**What the exercise asks:** Every line of the material below that holds the string "seed" should be copied.

**The input:**
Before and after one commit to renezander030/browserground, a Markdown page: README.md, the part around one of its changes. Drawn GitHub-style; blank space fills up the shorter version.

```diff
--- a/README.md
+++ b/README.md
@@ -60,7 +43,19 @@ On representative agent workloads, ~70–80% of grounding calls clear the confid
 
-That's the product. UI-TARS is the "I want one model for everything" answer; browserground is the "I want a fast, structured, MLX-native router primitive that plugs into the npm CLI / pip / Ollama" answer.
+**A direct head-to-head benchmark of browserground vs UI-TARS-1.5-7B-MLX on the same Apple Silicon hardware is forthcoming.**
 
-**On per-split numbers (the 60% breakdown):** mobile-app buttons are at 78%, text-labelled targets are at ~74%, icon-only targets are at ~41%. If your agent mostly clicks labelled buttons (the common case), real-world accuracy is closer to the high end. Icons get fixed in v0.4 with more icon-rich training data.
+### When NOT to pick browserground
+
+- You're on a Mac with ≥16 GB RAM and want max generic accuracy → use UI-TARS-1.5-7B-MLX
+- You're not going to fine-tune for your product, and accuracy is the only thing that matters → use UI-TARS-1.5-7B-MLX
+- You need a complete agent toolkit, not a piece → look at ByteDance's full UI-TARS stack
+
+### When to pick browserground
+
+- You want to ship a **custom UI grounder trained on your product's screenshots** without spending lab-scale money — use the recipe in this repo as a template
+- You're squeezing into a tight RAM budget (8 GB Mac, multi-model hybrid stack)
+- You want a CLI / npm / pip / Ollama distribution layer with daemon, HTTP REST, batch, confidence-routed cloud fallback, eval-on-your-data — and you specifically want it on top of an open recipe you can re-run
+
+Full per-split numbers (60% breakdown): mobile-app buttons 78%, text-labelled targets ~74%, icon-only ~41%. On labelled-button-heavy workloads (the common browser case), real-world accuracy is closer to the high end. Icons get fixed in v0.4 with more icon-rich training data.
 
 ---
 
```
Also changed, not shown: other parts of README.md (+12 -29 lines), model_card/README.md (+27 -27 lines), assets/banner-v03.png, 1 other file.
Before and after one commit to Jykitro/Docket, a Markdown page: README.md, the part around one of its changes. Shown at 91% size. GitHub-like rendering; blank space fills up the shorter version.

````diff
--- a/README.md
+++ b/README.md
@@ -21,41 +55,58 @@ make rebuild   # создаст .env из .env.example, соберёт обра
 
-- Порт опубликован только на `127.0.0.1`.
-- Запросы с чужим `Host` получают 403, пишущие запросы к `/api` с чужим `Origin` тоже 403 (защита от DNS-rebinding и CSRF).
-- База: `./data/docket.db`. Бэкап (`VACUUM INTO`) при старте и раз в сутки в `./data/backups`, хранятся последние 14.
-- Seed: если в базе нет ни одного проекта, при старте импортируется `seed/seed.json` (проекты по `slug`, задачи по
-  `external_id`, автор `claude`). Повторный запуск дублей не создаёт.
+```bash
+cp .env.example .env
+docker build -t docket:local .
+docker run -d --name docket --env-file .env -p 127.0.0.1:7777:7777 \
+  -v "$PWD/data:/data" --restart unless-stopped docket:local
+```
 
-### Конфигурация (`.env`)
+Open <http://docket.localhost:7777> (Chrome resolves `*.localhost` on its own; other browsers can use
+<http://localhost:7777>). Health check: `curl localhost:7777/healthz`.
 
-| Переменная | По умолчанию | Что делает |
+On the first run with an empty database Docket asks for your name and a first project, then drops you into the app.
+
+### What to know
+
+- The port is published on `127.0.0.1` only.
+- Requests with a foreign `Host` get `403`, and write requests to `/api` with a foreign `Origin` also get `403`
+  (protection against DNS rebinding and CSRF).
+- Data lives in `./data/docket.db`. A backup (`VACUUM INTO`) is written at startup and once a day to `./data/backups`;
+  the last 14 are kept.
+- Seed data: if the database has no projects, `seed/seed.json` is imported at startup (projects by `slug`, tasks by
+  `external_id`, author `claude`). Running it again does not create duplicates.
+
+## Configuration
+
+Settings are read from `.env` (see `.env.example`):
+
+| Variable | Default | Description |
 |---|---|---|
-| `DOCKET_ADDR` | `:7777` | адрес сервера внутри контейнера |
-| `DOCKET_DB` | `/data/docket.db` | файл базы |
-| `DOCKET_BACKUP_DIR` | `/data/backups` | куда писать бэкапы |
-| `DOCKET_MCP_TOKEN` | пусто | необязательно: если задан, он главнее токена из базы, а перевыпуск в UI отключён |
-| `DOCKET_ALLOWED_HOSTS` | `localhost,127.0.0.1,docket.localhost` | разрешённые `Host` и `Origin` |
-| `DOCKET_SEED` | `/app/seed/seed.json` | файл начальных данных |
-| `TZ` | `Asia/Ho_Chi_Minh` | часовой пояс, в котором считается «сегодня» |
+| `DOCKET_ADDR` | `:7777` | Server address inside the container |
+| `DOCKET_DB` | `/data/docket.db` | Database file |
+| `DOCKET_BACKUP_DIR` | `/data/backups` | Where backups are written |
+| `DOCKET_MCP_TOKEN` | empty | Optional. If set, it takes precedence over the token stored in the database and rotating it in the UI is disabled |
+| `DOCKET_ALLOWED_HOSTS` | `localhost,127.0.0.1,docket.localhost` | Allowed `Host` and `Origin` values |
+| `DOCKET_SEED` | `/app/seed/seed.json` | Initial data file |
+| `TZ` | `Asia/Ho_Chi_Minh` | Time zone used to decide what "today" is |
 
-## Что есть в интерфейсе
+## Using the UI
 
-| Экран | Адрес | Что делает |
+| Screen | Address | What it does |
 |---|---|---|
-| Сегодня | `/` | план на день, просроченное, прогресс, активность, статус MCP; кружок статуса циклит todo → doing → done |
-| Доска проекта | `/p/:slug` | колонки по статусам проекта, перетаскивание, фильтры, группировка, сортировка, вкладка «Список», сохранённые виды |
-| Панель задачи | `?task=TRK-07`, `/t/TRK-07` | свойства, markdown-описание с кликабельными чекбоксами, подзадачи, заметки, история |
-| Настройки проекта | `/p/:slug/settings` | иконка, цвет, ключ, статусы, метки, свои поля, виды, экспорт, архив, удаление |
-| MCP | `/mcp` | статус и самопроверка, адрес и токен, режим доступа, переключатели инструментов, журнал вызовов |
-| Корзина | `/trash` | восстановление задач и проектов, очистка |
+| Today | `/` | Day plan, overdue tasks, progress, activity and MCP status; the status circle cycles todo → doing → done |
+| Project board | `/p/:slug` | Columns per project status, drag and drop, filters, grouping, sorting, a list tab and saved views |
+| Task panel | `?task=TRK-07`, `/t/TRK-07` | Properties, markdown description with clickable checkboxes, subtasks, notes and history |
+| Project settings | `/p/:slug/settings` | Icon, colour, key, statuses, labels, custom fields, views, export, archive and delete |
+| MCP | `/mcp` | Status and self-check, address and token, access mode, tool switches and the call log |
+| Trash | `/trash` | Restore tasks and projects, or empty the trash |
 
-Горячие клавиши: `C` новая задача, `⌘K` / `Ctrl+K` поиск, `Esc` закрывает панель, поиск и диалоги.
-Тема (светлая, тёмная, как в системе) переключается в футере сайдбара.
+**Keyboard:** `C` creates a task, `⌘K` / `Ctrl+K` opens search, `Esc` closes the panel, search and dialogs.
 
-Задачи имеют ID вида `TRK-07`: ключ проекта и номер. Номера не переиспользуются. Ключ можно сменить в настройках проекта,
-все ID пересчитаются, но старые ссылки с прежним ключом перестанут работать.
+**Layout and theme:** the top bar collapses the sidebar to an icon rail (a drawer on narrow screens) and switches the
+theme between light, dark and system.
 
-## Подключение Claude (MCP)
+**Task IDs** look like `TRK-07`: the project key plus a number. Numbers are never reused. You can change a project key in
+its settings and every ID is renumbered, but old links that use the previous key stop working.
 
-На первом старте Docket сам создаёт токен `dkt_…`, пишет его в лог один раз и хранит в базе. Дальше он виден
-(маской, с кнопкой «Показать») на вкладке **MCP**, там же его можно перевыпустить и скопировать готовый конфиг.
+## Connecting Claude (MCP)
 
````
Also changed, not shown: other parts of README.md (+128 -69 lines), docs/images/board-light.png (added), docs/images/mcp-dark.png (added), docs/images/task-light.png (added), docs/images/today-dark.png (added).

**Written response:**
-- Seed: если в базе нет ни одного проекта, при старте импортируется `seed/seed.json` (проекты по `slug`, задачи по
+- Seed data: if the database has no projects, `seed/seed.json` is imported at startup (projects by `slug`, tasks by
-| `DOCKET_SEED` | `/app/seed/seed.json` | файл начальных данных |
+| `DOCKET_SEED` | `/app/seed/seed.json` | Initial data file |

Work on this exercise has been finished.